Could you restate the entries below word for word?

[Records from a dataset]
■ ■ ■

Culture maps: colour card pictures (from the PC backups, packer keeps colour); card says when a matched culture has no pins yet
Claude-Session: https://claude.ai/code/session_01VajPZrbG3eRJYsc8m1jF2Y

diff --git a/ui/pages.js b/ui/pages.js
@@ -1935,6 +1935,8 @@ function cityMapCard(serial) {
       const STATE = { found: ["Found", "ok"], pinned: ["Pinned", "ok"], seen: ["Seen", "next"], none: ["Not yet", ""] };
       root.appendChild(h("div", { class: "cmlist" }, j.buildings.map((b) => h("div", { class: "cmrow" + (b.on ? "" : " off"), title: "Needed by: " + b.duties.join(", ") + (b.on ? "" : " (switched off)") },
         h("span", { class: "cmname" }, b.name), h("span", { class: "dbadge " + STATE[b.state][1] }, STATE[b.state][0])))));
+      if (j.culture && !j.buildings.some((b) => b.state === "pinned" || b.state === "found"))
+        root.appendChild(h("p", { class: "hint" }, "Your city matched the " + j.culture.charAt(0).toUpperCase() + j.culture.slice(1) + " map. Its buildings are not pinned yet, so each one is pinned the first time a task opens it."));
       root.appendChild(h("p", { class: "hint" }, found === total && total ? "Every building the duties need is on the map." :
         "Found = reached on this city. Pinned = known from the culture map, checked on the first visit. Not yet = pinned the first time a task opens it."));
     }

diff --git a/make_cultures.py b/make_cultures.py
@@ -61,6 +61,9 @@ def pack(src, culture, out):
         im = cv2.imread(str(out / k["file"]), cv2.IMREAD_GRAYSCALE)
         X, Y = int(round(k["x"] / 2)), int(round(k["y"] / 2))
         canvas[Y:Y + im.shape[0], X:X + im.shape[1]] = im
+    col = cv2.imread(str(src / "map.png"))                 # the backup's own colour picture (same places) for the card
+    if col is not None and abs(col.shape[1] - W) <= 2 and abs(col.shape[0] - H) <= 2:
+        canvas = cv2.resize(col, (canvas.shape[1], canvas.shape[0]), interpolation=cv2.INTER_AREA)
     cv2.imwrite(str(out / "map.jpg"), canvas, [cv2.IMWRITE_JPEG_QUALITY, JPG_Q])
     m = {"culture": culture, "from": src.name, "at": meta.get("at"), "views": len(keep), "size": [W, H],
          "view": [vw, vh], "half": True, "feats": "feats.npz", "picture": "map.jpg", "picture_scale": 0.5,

■ ■ ■

• ANSWER SECTION:
Culture maps: colour card pictures (from the PC backups, packer keeps colour); card says when a matched culture has no pins yet
Claude-Session: https://claude.ai/code/session_01VajPZrbG3eRJYsc8m1jF2Y

diff --git a/ui/pages.js b/ui/pages.js
@@ -1935,6 +1935,8 @@ function cityMapCard(serial) {
       const STATE = { found: ["Found", "ok"], pinned: ["Pinned", "ok"], seen: ["Seen", "next"], none: ["Not yet", ""] };
       root.appendChild(h("div", { class: "cmlist" }, j.buildings.map((b) => h("div", { class: "cmrow" + (b.on ? "" : " off"), title: "Needed by: " + b.duties.join(", ") + (b.on ? "" : " (switched off)") },
         h("span", { class: "cmname" }, b.name), h("span", { class: "dbadge " + STATE[b.state][1] }, STATE[b.state][0])))));
+      if (j.culture && !j.buildings.some((b) => b.state === "pinned" || b.state === "found"))
+        root.appendChild(h("p", { class: "hint" }, "Your city matched the " + j.culture.charAt(0).toUpperCase() + j.culture.slice(1) + " map. Its buildings are not pinned yet, so each one is pinned the first time a task opens it."));
       root.appendChild(h("p", { class: "hint" }, found === total && total ? "Every building the duties need is on the map." :
         "Found = reached on this city. Pinned = known from the culture map, checked on the first visit. Not yet = pinned the first time a task opens it."));
     }

diff --git a/make_cultures.py b/make_cultures.py
@@ -61,6 +61,9 @@ def pack(src, culture, out):
         im = cv2.imread(str(out / k["file"]), cv2.IMREAD_GRAYSCALE)
         X, Y = int(round(k["x"] / 2)), int(round(k["y"] / 2))
         canvas[Y:Y + im.shape[0], X:X + im.shape[1]] = im
+    col = cv2.imread(str(src / "map.png"))                 # the backup's own colour picture (same places) for the card
+    if col is not None and abs(col.shape[1] - W) <= 2 and abs(col.shape[0] - H) <= 2:
+        canvas = cv2.resize(col, (canvas.shape[1], canvas.shape[0]), interpolation=cv2.INTER_AREA)
     cv2.imwrite(str(out / "map.jpg"), canvas, [cv2.IMWRITE_JPEG_QUALITY, JPG_Q])
     m = {"culture": culture, "from": src.name, "at": meta.get("at"), "views": len(keep), "size": [W, H],
          "view": [vw, vh], "half": True, "feats": "feats.npz", "picture": "map.jpg", "picture_scale": 0.5,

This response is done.